    I think we would all be better off going back to those days with more farms and smaller equipment, but those days are gone, where I’m working it was a Family farm until the year before I started, the family had a big fight and they all went separate ways and my boss partnered up with a larger outfit. The perks are we get new equipment all the time. Unfortunately the bosses kids never had much interest in farming, had they he probably wouldn’t have done it and just downsized to keep it in the family. The family had built an pretty amazing operation, from farming a handful of quarters to around 70 quarters, kind of a shame it went the way it did.

    In this area most places are divided into 1 mile square sections and then into quarters, an irrigated quarter is about ~135 acres depending on end guns.

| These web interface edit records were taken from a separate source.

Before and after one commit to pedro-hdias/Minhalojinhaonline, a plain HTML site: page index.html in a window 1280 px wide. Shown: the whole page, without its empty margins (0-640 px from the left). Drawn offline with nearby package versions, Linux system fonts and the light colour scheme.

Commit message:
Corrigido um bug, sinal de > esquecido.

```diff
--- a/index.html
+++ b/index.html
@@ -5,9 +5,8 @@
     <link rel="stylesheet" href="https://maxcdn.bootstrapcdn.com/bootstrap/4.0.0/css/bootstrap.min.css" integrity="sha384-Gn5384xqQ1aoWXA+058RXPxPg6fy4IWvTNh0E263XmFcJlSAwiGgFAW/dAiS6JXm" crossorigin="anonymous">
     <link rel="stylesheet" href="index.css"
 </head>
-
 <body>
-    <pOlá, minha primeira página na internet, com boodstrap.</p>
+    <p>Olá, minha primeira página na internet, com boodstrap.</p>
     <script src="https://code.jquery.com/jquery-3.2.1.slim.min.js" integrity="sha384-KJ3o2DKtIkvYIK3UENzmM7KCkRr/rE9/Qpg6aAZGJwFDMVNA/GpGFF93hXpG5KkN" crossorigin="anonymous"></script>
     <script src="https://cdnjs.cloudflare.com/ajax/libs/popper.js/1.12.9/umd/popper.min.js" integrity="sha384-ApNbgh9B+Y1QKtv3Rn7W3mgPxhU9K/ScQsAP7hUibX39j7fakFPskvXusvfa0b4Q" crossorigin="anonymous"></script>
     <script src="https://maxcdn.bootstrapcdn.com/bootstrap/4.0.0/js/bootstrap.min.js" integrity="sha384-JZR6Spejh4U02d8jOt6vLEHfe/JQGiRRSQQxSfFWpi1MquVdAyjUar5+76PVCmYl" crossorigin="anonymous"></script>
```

  • @rhyno .Stalk stomper, I'll be danged. I took that picture of my neighbors in front of my main gate after he stopped to do an adjustment on the track. He didn't like running his on the gravel road but it's a pain to move it with the haul truck. He put about seventy grand in his in track work after he ran it a while. The original motor got fried because of the long cowling on it cracked and the previous owner kept running it. It breathes through that cowling and ate a bunch of dirt before they realized what happened. He's had it patched and finally has used duct tape and flex seal to keep it going. They don't give those new hoods away either. He needs to take it to a fiberglass shop and have the dang thing beefed up. That's an old tractor you drove for sure, I bet it had iron wheels in the rear also at one time. I have some pictures of my mothers mother when they farmed rice in Houma Louisiana standing in front of some old iron wheeled tractors, pretty cool. Bet they rode rough but no flats. The large farms are the only ones left, some owned by huge conglomerates. We even have an Argentine owner here that bought the entire holdings of a big family group of farms. Still have a few family ones but I don't know for how much longer. Their kids are slowly finding other occupations that have a stable income and retirement. Kind of like the shrimping business I was in, going by the wayside.

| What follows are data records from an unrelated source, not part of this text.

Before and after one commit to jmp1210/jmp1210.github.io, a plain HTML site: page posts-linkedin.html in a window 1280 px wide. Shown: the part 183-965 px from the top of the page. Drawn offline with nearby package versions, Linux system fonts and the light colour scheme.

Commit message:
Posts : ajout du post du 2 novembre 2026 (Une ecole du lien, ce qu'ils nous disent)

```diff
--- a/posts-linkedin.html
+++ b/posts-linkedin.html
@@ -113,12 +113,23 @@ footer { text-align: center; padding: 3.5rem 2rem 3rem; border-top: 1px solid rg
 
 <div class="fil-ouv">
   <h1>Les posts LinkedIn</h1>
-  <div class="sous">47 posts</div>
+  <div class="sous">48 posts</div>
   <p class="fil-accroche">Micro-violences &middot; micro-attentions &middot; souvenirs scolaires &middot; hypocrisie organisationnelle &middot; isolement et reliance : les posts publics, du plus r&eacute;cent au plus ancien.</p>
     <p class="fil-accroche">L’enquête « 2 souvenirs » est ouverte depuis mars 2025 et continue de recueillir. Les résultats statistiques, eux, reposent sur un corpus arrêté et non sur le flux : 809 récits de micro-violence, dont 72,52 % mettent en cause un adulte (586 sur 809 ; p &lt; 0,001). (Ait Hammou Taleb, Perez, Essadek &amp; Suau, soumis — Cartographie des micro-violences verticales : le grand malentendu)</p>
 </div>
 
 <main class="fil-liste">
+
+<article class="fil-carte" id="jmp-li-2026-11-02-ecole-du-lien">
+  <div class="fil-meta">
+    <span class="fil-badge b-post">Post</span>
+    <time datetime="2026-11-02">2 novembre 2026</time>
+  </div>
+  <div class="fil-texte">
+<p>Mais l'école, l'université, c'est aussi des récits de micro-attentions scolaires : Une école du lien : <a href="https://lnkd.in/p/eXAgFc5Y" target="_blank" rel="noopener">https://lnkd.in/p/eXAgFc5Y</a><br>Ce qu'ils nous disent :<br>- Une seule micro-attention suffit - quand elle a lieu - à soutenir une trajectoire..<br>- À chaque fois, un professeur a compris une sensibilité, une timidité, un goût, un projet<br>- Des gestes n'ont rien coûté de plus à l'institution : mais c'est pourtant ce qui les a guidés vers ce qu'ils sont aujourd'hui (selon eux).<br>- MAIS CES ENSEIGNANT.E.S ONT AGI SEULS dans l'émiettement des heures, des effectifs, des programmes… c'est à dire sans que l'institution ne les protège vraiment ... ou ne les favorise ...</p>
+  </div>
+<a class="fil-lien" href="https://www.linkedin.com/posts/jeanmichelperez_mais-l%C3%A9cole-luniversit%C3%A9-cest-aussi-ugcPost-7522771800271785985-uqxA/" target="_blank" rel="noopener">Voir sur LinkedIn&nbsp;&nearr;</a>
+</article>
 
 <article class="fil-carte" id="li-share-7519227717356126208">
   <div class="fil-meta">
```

  • @rhyno said in Gulf Coast Thanksgiving:

    kind of a shame it went the way it did.

    Greed is doing this to more and more farm/ranch families.

  • @bigfoot I like the tracked tractors, we rode all of our stuff so it’s hard on things, keeping the road speed down around 20mph helps. We usually try and throw talc inside the tracks along the midframe rollers as well when we have to go real far.

    I’ve replaced a couple of those hoods when I worked at the dealership, it was not a good design and a lot of them failed in various spots.

    The 20 series overall was a good tractor, the 30 series seemed to have a bunch of electronic issues early.

    The tractor did have steel wheels, but they got replaced, that would have been a real neat experience to drive with the steel wheel.

  • @rhyno Thanks for sharing. Love big toys. I used to build tractor barn up in the Panhandle in the early 70s when center pivot machines were all the rage. Lots of oil revenue for those guys got spent on turning big straight tractors into pulling toys.

    There were two basic styles of steel drive wheels: wide and flat with small grousers and skinny with tall, paddle like grousers. Neither one was really bad on the right ground but traction was inferior to lugged pneumatic rubber tires. What really sucked was driving on hard gravel roads. There were a variety of blocks that were affixed to the rear wheels for roading. We had an old JD tricycle and a single cylinder Oliver that both still had steel wheels. There was a reason tractor seats were on long leaf springs. Those things would make paté of your liver even on relatively smooth soft ground.

    I’m an old softy now, spent 6 hours broadcasting winter rye on the heifer pasture today with a Ford 4600 with 500# over foamed fronts and calcium sulfated rears. Nearly had to call 911 to get me down from that sorry seat. Dry summer opened up a lot of big, deep cracks in the black clay that 18 inches of rain in October didn’t smooth out. Might as well have ridden directly on the transmission housing.

  • @rr2241tx said in Gulf Coast Thanksgiving:

    Nearly had to call 911 to get me down from that sorry seat.

    hahaha! That had me laughing.